> _Exercise data_
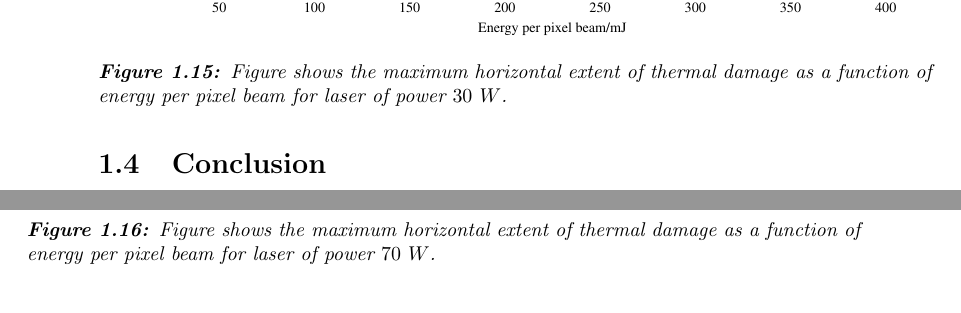
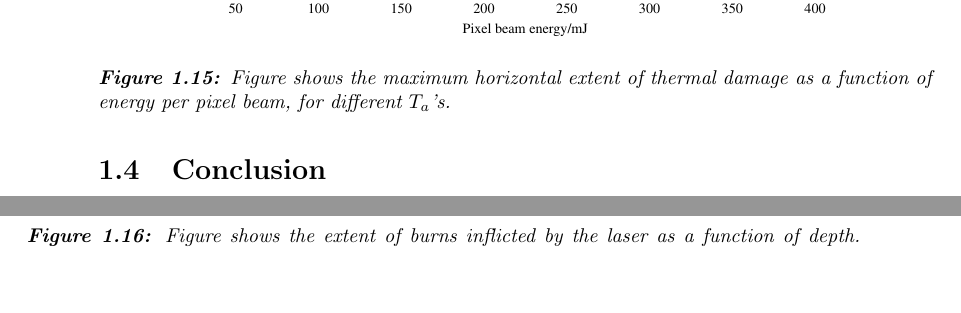
Before and after one commit to lewisfish/my_amazing_thesis, a LaTeX thesis (main.tex, which reads ablation/ablation.tex): two parts of pages 30 and 31 of 40, joined at a grey line, cut so that both start at the same text, the shorter picture padded with empty space. Compiled offline with pdfLaTeX.

Commit message:
added horz dmage update

```diff
--- a/ablation/ablation.tex
+++ b/ablation/ablation.tex
@@ -639,7 +639,3 @@ As stated in~\cref{sec:coagdamage}, we use the Arrhenius damage integral in orde
 
 As evidenced in~\cref{fig:damfig}, the thermal damage zone extends for a small distance around the ablation crater, due to the diffusion of heat into these areas. %For the lower powered laser ($30~W$) there seems to be a maximum distance in how far the thermal damage extends beyond the ablation crater horizontally. \Cref{fig:horz-30} show this cut-off which appears to start around $250~mJ$.
 
-\begin{figure}[!h]
-	\centering
-	\includegraphics[width=\columnwidth]{horz-30w.pdf}
-	\caption{Figure shows the maximum horizontal extent of thermal damage as a function of energy per pixel beam for laser of power $30~W$.}
@@ -654,4 +647,5 @@ As evidenced in~\cref{fig:damfig}, the thermal damage zone extends for a small d
-	\caption{Figure shows the maximum horizontal extent of thermal damage as a function of energy per pixel beam for laser of power $70~W$.}
+	\includegraphics[width=\columnwidth]{horz-damage.pdf}
+	\caption{Figure shows the maximum horizontal extent of thermal damage as a function of energy per pixel beam, for different $T_a$'s.}
 	\label{fig:horz-70}
 \end{figure}
 
```
Also changed, not shown: ablation/images/horz-damage.pdf (added), ablation/ablation.tex (3 more changed lines).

> _What you need to do_
Although the records contain pictures, the output must hold only their exact wording.

> _Solution_
Before and after one commit to lewisfish/my_amazing_thesis, a LaTeX thesis (main.tex, which reads ablation/ablation.tex): two parts of pages 30 and 31 of 40, joined at a grey line, cut so that both start at the same text, the shorter picture padded with empty space. Compiled offline with pdfLaTeX.

Commit message:
added horz dmage update

```diff
--- a/ablation/ablation.tex
+++ b/ablation/ablation.tex
@@ -639,7 +639,3 @@ As stated in~\cref{sec:coagdamage}, we use the Arrhenius damage integral in orde
 
 As evidenced in~\cref{fig:damfig}, the thermal damage zone extends for a small distance around the ablation crater, due to the diffusion of heat into these areas. %For the lower powered laser ($30~W$) there seems to be a maximum distance in how far the thermal damage extends beyond the ablation crater horizontally. \Cref{fig:horz-30} show this cut-off which appears to start around $250~mJ$.
 
-\begin{figure}[!h]
-	\centering
-	\includegraphics[width=\columnwidth]{horz-30w.pdf}
-	\caption{Figure shows the maximum horizontal extent of thermal damage as a function of energy per pixel beam for laser of power $30~W$.}
@@ -654,4 +647,5 @@ As evidenced in~\cref{fig:damfig}, the thermal damage zone extends for a small d
-	\caption{Figure shows the maximum horizontal extent of thermal damage as a function of energy per pixel beam for laser of power $70~W$.}
+	\includegraphics[width=\columnwidth]{horz-damage.pdf}
+	\caption{Figure shows the maximum horizontal extent of thermal damage as a function of energy per pixel beam, for different $T_a$'s.}
 	\label{fig:horz-70}
 \end{figure}
 
```
Also changed, not shown: ablation/images/horz-damage.pdf (added), ablation/ablation.tex (3 more changed lines).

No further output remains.